Blossoming also makes effortless shoulder pleats (see the action shot at the very top of this post!) and is surprisingly cushy - two qualities I’ve always loved in my wraps, and am beyond chuffed that I’ve somehow managed to achieve!

A close-up shot of the mostly pink wrap, with pops of turquoise, yellow, and purple, which is scrunched up on a wooden table

Blossoming is excellent for toddlers even in single-layer carries - I tested with my Adam (15kg at 3yo) and it was still comfortable on my shoulders, I promise! I wouldn’t recommend it for a squish, but it’s definitely great for slightly older bubs.

I chose this name for this wrap not only for the floral connotations (pinks always brings florals to my mind!), but also for its significance in this period of my career as a weaver. As someone so very new to this craft, I am still blossoming, and with every piece I produce, I develop my skills - I blossom and grow - that much more.

An almost side-on photograph of a tri-folded wrap upon a wooden table, with the focus on the twisted fringe, which are in shades of coral, pink, and yellow

This wrap is going to be up for sale via a draw on the Aeva Handmade chatter group, ForAeva After. Please join ASAP, because I'll be doing the draw in a couple of days! You should also Like the Aeva Handmade FB page and follow Aeva Handmade on IG while you're at it, haha.

I am a combination of proud, excited, and nauseatingly nervous to share my work with the world, so thank you for your support.
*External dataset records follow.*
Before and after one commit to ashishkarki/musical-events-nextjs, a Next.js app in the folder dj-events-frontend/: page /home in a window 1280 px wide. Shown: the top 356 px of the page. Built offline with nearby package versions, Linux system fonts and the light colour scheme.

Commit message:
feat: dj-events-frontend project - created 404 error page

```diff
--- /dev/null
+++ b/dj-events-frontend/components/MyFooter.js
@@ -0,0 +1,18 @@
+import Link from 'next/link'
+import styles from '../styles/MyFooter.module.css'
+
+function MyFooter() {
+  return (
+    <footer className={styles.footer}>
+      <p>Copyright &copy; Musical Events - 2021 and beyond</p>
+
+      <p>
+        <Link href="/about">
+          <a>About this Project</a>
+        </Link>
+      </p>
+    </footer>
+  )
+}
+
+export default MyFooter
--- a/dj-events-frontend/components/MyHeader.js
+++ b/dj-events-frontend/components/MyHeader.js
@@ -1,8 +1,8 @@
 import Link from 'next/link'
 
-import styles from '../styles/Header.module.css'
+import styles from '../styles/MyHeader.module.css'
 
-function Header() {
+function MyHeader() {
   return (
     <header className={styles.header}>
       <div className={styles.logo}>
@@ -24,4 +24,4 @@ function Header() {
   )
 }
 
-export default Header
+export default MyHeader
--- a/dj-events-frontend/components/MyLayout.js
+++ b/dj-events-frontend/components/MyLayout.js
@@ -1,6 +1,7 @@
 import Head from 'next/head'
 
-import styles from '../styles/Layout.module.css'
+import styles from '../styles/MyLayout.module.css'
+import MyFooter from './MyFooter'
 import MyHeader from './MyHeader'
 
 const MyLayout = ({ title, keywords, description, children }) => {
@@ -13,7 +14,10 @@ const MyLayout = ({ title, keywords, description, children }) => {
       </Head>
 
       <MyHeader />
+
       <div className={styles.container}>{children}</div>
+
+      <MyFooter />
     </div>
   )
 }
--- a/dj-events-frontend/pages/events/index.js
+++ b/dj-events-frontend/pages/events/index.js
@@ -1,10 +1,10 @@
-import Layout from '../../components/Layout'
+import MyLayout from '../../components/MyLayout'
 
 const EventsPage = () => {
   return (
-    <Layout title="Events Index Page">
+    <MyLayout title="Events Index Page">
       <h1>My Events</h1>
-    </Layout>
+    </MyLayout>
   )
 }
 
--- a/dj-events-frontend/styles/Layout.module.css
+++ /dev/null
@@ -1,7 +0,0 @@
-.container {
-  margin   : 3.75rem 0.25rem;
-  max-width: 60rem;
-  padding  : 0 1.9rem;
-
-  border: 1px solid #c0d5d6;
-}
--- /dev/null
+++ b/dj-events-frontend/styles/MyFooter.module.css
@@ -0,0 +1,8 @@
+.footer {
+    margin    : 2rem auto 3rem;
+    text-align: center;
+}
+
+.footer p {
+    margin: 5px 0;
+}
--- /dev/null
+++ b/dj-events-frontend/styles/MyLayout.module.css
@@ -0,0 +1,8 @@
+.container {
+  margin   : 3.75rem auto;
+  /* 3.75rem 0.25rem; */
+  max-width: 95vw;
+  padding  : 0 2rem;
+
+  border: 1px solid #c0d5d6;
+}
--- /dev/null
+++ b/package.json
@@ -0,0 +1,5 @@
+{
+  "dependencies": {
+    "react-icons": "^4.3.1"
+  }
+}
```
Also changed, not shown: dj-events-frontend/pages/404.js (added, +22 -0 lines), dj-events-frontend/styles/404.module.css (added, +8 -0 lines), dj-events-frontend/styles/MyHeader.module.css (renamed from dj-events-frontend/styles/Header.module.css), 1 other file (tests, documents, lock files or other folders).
It is very much appreciated!

No comments:

Post a Comment

Thoughts, questions, suggestions? Leave a comment here!